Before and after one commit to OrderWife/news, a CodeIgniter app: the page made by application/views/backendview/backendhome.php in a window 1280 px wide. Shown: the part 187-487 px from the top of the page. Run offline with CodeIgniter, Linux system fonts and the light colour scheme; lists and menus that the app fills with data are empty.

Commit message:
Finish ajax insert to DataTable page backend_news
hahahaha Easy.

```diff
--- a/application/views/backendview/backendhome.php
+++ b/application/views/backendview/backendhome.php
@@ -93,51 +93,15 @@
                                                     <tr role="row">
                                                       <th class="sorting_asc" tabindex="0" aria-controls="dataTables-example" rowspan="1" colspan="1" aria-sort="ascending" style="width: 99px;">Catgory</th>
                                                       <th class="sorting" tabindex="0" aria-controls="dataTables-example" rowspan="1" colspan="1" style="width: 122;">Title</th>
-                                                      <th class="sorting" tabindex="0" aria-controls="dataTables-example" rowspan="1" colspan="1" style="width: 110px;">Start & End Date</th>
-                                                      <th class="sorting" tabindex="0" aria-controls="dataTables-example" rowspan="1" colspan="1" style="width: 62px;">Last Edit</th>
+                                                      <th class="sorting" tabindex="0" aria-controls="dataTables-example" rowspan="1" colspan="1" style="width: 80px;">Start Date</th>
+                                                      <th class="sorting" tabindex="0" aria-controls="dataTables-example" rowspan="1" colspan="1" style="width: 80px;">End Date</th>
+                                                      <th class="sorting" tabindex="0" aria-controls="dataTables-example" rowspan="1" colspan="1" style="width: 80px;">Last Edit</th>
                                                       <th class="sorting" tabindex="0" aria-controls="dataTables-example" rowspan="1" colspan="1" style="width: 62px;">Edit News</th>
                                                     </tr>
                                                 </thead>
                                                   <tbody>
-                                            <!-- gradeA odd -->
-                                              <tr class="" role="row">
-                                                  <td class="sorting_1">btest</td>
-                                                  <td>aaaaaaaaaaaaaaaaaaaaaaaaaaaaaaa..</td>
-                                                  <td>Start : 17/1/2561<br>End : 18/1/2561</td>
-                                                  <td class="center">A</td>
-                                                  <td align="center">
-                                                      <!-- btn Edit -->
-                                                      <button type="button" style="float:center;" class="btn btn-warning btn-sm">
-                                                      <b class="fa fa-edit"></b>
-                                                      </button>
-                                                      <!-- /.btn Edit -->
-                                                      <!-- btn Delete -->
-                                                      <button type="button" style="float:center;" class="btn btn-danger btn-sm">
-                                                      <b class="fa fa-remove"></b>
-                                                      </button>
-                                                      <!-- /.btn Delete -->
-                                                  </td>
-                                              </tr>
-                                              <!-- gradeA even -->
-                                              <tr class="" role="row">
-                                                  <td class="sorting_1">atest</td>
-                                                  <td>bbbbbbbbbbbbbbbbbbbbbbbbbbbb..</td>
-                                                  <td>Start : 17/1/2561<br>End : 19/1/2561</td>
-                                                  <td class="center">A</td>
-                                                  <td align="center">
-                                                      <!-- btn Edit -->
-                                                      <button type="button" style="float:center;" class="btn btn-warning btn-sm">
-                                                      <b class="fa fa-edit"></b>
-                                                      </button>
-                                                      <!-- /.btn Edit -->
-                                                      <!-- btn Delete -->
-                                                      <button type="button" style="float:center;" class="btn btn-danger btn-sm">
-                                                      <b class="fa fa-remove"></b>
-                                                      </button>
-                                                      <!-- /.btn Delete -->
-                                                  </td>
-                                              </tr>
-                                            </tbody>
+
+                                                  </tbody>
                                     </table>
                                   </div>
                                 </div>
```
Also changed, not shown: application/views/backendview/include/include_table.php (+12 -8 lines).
* * *
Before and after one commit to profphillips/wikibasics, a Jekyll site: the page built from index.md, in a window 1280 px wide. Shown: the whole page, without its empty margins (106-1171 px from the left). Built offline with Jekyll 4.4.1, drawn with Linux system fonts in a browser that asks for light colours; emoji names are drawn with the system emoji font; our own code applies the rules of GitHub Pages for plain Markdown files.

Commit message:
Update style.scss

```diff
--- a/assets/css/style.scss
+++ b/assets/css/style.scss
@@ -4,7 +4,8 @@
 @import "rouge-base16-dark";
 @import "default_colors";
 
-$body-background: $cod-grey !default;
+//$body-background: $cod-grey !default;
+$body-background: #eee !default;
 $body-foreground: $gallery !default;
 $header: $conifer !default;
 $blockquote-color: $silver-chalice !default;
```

[WHAT THE EXERCISE ASKS]:
Say how many lines in the entries include the string "application", and write nothing besides that number.

[RESULT OF THIS EXERCISE]:
4